But Facebook has succeeded by adding one more important ingredient, expertly handled by its founder, Mark Zuckerberg: Public Relations. This has been particularly important to the success of a social network serving 2.2 billion active monthly users (as of January 2018) and especially in light of the maniacal focus on an advertising-depended business model based on mining users’ data, content and actions.
Like other social networks, Facebook has found itself facing user revolt, time and again, when it changed its features and policies and when yet another revelation about its disregard for users’ privacy has emerged.
Zuckerberg answered the ensuing fire-storm with a post titled “On Facebook, People Own and Control their Information,” in which he said “In reality, we wouldn’t share your information in a way you wouldn’t want.” (Kirkpatrick and others attribute the post and this quote to Zuckerberg; as of this writing, this Facebook post is attributed to Kathy Chan).
That promise didn’t help quell the uprising and three days later Zuckerberg announced that Facebook is reverting to the previous terms of service.
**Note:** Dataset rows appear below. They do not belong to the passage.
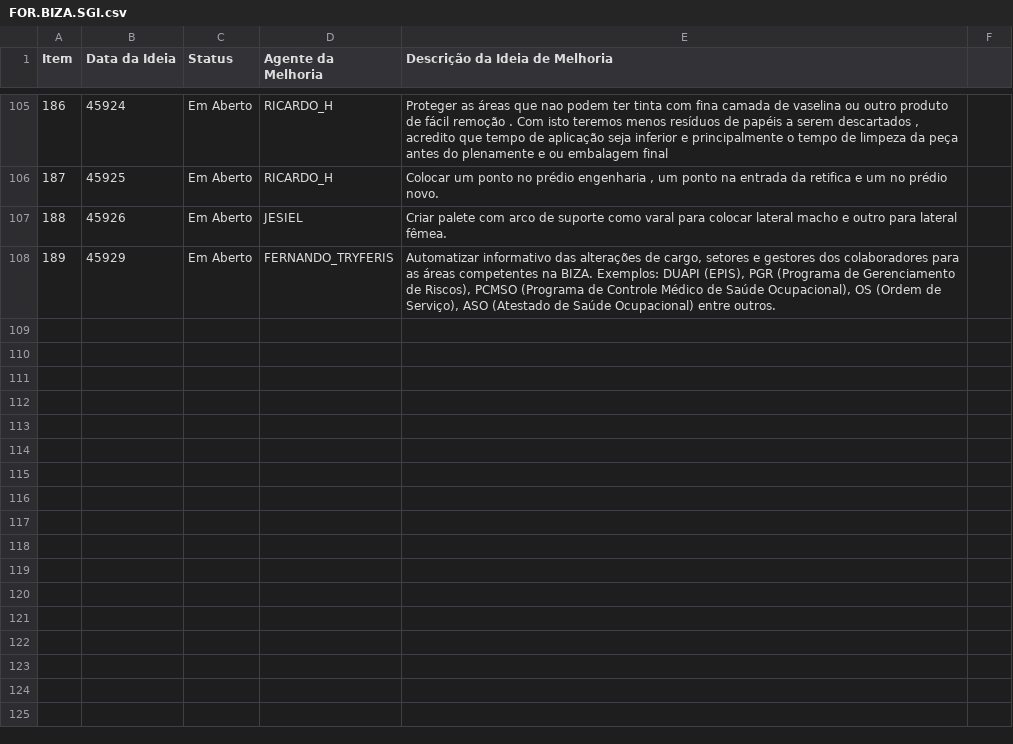
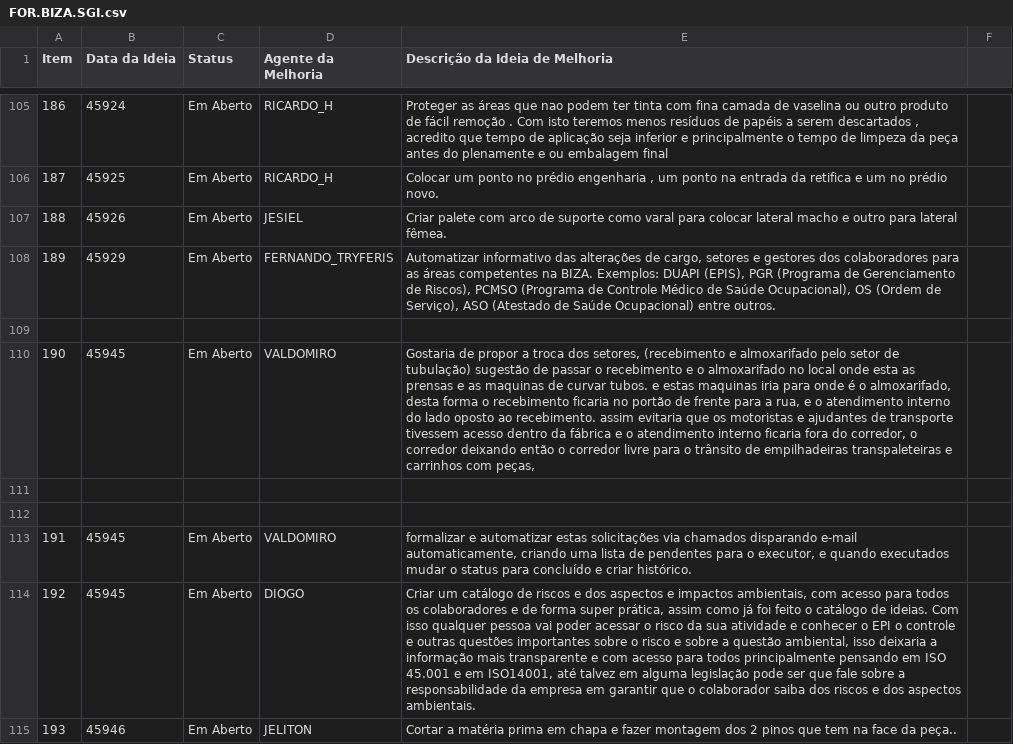
Before and after one commit to Dodoccb/Catalogo-BIZA, a CSV file: FOR.BIZA.SGI.csv, drawn as a sheet; only a part is shown, gaps mark what is left out; the diff names each change by its address in the sheet, - before the commit and + after, or states it on an @@ line.

```diff
--- a/FOR.BIZA.SGI.csv
+++ b/FOR.BIZA.SGI.csv
+row 109: (empty)
+row 110: 190 | 45945 | Em Aberto | VALDOMIRO | Gostaria de propor a troca dos setores, (recebimento e almoxarifado pelo setor de tubulação) sugestão de passar o recebimento e o almoxarifado no local onde esta as prensas e as maquinas de curvar tubos. e estas maquinas iria para onde é o almoxarifado, desta forma o recebimento ficaria no portão de frente para a rua, e o atendimento interno do lado oposto ao recebimento. assim evitaria que os motoristas e ajudantes de transporte tivessem acesso dentro da fábrica e o atendimento interno ficaria fora do corredor, o corredor deixando então o corredor livre para o trânsito de empilhadeiras transpaleteiras e carrinhos com peças,
+row 111: (empty)
+row 112: (empty)
+row 113: 191 | 45945 | Em Aberto | VALDOMIRO | formalizar e automatizar estas solicitações via chamados disparando e-mail automaticamente, criando uma lista de pendentes para o executor, e quando executados mudar o status para concluído e criar histórico.
+row 114: 192 | 45945 | Em Aberto | DIOGO | Criar um catálogo de riscos e dos aspectos e impactos ambientais, com acesso para todos os colaboradores e de forma super prática, assim como já foi feito o catálogo de ideias. Com isso qualquer pessoa vai poder acessar o risco da sua atividade e conhecer o EPI o controle e outras questões importantes sobre o risco e sobre a questão ambiental, isso deixaria a informação mais transparente e com acesso para todos principalmente pensando em ISO 45.001 e em ISO14001, até talvez em alguma legislação pode ser que fale sobre a responsabilidade da empresa em garantir que o colaborador saiba dos riscos e dos aspectos ambientais.
+row 115: 193 | 45946 | Em Aberto | JELITON | Cortar a matéria prima em chapa e fazer montagem dos 2 pinos que tem na face da peça..
```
And he wrote (“with a kind of rhetoric you seldom hear from a CEO,” says Kirkpatrick):
History tells us that systems are most fairly governed when there is an open and transparent dialogue between the people who make decisions and those who are affected by them. We believe history will one day show that this principle holds true for companies as well, and we’re looking to moving in this direction with you. [Contemporary links to that post now lead to the current Facebook news page]
“Internet activists were impressed,” writes Kirkpatrick, and Harvard Law professor Jonathan Zittrain, “wrote an admiring article noting that Zuckerberg had encouraged Facebook’s users to view themselves as citizens—Facebook’s citizens.”
Mastery of public relations, among other things, explains Facebook’s success. It may well help it weather its current crisis of confidence and trust.